Image by Gerd Altmann from Pixabay
Given the right tools, automating computer operations can be surprisingly easy and can reap major benefits. Understanding these benefits—and some obstacles—will help you develop support for an operations automation project. A recent study by a leading trade journal asked the question, “What do you see as the most important benefits of an automated or unattended computer center?” The primary benefits of operations automation cited most often were cost reduction, productivity, availability, reliability, and performance.
Every business faces global pressure to increase their profitability. One approach is to reduce costs. But, reducing the capabilities of the computer center negatively impacts the entire company.
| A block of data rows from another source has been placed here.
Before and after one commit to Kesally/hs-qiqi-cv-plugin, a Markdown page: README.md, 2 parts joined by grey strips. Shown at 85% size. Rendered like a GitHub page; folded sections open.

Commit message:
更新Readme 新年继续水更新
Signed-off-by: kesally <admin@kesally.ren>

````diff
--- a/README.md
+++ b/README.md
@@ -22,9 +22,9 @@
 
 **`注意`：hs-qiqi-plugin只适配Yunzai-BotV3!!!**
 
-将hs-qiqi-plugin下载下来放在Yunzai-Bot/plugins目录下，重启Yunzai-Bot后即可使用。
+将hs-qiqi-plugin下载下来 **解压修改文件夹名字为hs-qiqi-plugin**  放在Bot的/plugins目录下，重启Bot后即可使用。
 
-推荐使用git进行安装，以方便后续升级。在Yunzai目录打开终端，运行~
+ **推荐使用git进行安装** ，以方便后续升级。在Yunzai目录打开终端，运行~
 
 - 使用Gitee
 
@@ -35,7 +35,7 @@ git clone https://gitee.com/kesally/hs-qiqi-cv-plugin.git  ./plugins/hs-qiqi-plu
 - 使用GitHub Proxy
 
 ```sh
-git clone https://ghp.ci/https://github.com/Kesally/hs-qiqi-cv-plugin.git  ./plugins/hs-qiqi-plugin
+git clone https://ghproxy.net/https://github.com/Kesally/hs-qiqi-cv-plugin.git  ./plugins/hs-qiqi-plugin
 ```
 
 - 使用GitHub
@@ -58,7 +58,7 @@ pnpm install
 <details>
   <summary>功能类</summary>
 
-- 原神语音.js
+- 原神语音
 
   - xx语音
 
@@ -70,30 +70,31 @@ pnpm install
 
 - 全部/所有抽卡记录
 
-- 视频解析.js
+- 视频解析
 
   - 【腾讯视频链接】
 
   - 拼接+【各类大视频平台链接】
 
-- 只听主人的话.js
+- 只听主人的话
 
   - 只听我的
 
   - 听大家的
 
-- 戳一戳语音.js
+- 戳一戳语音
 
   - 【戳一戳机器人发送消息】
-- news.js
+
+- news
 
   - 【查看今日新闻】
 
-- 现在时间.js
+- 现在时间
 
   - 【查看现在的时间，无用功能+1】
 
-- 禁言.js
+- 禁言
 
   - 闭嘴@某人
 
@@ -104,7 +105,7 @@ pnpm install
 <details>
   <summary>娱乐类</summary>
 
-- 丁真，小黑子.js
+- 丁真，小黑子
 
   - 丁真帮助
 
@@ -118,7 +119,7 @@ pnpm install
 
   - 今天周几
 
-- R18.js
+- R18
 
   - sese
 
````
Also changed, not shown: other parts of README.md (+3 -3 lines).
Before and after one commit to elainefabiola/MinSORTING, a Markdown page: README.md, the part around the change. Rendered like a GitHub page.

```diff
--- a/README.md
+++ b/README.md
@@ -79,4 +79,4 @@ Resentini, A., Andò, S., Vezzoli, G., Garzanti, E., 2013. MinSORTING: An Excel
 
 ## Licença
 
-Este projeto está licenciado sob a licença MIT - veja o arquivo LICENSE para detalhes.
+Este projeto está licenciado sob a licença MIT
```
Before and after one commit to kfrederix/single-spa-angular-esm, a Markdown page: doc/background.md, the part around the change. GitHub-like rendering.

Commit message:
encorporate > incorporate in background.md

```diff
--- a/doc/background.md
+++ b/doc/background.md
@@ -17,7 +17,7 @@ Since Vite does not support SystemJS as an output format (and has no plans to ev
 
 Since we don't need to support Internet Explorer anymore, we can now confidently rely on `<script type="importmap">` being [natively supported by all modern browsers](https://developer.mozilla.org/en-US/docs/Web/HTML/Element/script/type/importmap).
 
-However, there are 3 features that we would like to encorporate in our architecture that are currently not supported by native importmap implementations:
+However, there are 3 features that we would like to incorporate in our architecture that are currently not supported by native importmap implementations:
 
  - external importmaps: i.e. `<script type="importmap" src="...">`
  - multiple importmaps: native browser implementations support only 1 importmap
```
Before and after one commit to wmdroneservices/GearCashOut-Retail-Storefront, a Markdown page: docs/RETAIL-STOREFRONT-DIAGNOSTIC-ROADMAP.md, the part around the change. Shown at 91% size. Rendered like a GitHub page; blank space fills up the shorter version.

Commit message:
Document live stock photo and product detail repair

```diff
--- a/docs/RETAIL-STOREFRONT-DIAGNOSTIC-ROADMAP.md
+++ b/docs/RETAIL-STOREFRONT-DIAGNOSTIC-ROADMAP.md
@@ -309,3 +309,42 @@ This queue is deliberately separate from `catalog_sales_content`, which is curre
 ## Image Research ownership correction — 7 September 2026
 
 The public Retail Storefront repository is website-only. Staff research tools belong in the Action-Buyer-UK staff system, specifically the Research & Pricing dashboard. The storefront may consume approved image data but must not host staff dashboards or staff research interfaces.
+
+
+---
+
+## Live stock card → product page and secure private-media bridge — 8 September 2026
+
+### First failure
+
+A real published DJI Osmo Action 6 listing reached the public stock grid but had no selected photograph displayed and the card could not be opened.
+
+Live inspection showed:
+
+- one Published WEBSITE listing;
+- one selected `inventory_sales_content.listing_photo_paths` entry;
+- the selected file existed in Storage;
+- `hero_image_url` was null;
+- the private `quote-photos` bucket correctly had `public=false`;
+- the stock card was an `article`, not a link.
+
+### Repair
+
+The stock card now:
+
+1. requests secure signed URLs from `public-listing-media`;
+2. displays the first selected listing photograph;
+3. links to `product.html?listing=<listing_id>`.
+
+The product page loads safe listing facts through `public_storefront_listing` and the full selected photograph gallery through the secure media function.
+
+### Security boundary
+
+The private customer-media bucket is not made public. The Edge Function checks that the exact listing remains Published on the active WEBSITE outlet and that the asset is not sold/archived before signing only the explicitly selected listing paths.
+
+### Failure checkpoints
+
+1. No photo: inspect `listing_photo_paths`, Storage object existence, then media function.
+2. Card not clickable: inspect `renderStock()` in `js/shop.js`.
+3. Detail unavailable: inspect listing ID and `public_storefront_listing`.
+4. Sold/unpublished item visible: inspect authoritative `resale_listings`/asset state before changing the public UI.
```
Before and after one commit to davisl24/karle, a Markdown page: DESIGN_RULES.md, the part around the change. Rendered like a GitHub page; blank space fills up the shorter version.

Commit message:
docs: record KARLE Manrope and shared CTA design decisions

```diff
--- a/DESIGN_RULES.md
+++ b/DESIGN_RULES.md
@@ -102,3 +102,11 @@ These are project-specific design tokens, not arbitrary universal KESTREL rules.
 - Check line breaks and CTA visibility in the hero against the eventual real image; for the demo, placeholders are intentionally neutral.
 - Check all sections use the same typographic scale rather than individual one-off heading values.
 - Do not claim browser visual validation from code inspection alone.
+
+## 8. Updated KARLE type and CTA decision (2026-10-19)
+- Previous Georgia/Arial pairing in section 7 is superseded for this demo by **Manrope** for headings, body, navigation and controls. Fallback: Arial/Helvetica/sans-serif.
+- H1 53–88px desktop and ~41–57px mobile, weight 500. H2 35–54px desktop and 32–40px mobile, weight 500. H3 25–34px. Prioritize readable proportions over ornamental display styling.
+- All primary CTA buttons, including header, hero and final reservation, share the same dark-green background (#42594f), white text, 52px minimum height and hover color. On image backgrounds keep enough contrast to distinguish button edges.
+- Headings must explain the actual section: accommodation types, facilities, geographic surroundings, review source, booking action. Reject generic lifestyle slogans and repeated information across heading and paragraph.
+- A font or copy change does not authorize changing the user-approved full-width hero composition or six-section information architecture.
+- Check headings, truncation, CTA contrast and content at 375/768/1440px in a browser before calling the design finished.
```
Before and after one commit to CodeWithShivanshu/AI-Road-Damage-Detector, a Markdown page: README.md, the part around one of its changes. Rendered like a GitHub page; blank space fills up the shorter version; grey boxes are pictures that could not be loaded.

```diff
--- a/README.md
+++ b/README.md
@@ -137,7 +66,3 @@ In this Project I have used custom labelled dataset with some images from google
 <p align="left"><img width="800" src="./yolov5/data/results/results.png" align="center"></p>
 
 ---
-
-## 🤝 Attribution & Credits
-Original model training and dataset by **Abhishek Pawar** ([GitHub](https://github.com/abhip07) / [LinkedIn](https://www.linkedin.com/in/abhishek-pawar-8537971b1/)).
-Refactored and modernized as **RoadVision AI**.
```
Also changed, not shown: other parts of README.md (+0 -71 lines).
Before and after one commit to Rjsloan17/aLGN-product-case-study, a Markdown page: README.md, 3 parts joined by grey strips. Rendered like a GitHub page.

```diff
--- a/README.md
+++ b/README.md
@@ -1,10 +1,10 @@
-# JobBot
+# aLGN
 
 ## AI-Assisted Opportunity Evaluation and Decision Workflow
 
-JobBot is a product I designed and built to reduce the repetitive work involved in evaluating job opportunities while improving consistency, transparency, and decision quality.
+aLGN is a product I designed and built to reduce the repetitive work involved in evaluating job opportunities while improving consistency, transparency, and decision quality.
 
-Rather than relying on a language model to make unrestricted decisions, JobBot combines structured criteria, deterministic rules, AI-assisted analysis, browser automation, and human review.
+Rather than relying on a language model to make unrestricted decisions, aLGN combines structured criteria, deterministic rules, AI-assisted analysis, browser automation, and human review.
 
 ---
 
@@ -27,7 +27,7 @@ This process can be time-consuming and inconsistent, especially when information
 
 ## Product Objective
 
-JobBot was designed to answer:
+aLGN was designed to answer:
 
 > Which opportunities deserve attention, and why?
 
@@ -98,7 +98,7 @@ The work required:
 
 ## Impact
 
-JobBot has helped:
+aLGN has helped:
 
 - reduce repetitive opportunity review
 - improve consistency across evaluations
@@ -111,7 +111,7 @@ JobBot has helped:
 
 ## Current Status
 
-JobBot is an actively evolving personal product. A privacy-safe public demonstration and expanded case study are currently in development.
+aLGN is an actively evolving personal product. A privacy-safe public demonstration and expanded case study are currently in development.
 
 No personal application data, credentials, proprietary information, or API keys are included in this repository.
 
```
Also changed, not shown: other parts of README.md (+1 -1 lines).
Automation software is a better and more intelligent approach to cost containment and reduction. The greatest opportunity is to increase service to the customer (end user) while systematically reducing costs. Management often overlooks this potential for savings. Most modern servers have a low operating cost and the total cost of ownership has been declining. Even so, the cost of the operations staff can be as high as 71% of the total cost.
As an organization’s technology demands grow, productivity becomes a bigger concern. Typically, as other business areas were given tools to increase their productivity and effectiveness, IT operations took a back seat. The proliferation of desktop productivity software has created substantial gains in the office and HR environments. But, instead of alleviating workload for the IT professionals in the back room, the spread of PCs has meant more tasks to be accomplished.
As people use computers more, they place greater demands on the system. More users are generating more jobs, and printed output has increased despite efforts to reduce printed reports. In spite of the trend to online transaction-oriented and client/server systems, batch workloads continue to grow. Production batch jobs still consume the majority of CPU time, and in large shops, jobs are constantly being added.
Automated operations can resolve these issues in several ways.
Job scheduling software increases batch throughput by automating the production batch schedule. In the early days, computer throughput was limited by how fast operators could reset switches on the console. The solution for today is not to allow the computer to remain idle while waiting for the operator to release the next job. You save time and money by eliminating the lag time between jobs and minimizing operator intervention. In some instances, you can trim hours off your process, which lets you process more work and significantly improve system use.
Once the job schedule is established, the automation software executes the commands precisely and in the correct sequence, eliminating operator errors. Forecasting job completion and being able to perform “what if” analyses of schedule changes benefits operations by removing much of the guesswork from daily tasks.
Companies are continually more reliant on their computers. Day-to-day business is routinely conducted with online systems: order entry, reservations, assembly instructions, shipping orders—the list goes on. If the computer is not available, the business suffers.
Years ago, it was considered acceptable to have the computer unavailable for a few hours. Today, with the high volume of cloud computing, the outage of key systems can cost millions of dollars in lost revenue and tarnish a company’s reputation.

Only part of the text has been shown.